This is a two-part project, the first part is to develop a typeface, and the second part is to apply that type face to a poster. For part one, we were tasked to develop a modular typeface that is visually striking, legible, and embodies both clear distinctions between individual forms and consistent visual relationships. The second part of the project, we were to apply our typeface on a poster promoting a lecture series on the architecture of Drake’s campus, the “Drake Architecture Symposium Series.” The poster must be organized, have clarity at a distance, and unifying details when viewed up close.
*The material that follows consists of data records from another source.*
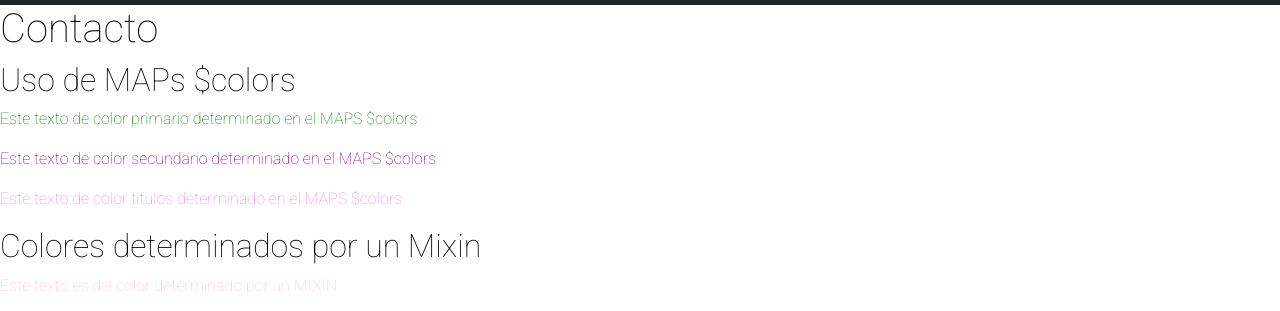
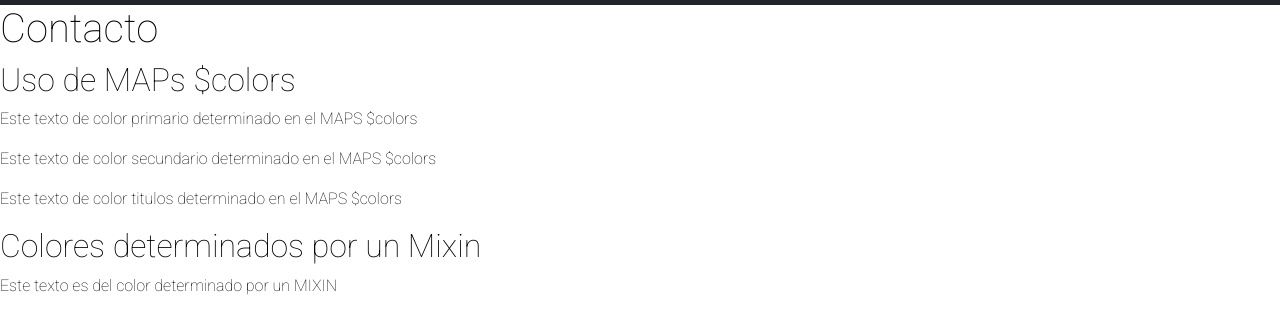
Before and after one commit to ManuelBetanzos/moirasmotoclothing, a website: page pages/contacto.html in a window 1280 px wide. Shown: the part 71-382 px from the top of the page. Drawn offline with nearby package versions, Linux system fonts and the light colour scheme.

```diff
--- a/scss/style.scss
+++ b/scss/style.scss
@@ -21,19 +21,3 @@
 .video_size{
     width: 100%;
 }
-
-
-// USO DE MAPA $colors en variables en página contacto
-.contacto__parrafo1{
-    color: map-get($colors, primario)
-}
-.contacto__parrafo2{
-    color: map-get($colors, secundario)
-}
-.contacto__parrafo3{
-    color: map-get($colors, titulos)
-}
-
-.contacto__parrafo-mixin{
-    @include colores__textos()
-}
```
Also changed, not shown: css/main.css.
So first I was tasked with exploring a range of design possibilities for my typeface. We were limited to circles, squares, and rectangles to be our base unit for our typeface so I explored a bit of both. The first three renditions you see below are my first explorations of type, and how letters can be formed in the simplest ways. The fourth rendition you see in the image is an idea I had come up with to create an 8-bit script font. This worked out well, as it inspired me to continue improving this font. The fifth rendition you see are improvements I have made with advice from my classmates and further reflection on my typeface on my own.
Once I decided to latch onto this idea, I started to create the letter forms I would need to form the title of the poster. On the left, you can see these letter forms, which are all contained within an 8×10 box, and to the right you can see some examples of me attempting to apply this font to a title. The “Lucidity and Simplicity” title was the first title I attempted to set in my typeface, and you can see some of the changes I made when comparing this title to the alphabet table. For example, my lowercase “U” has changed a lot in order to increase legibility. You can also see here the way I made small adjustments in the lowercase “L” so that it would connect with other letters in a more fluid manner.
The next step upon choosing the lecture I would cover and applying my font to the lecture title was to design a poster which communicated effectively. My first ideas were to simply showcase the title of the lecture over the top of the location, time, and information of that lecture repeated continuously to fill the whole page in different colors to create an image. The image on the left is an image of what one might think of a typical temple, while the image on the right is how I adapted this technique after researching what Mies van der Rohes’ buildings actually look like. This technique was a very creative one, but did not drive the best results.
After I realized that the technique I was using was not the best way to communicate the ideas presented, I conferenced with my professor and we brainstormed together the idea of increasing the overall size of the letter “A” and overlaying the title of the lecture over top. Additionally, I chose to line up the type with several guidelines created by the “A.” On the left is the first rendition of this, and right is the final result.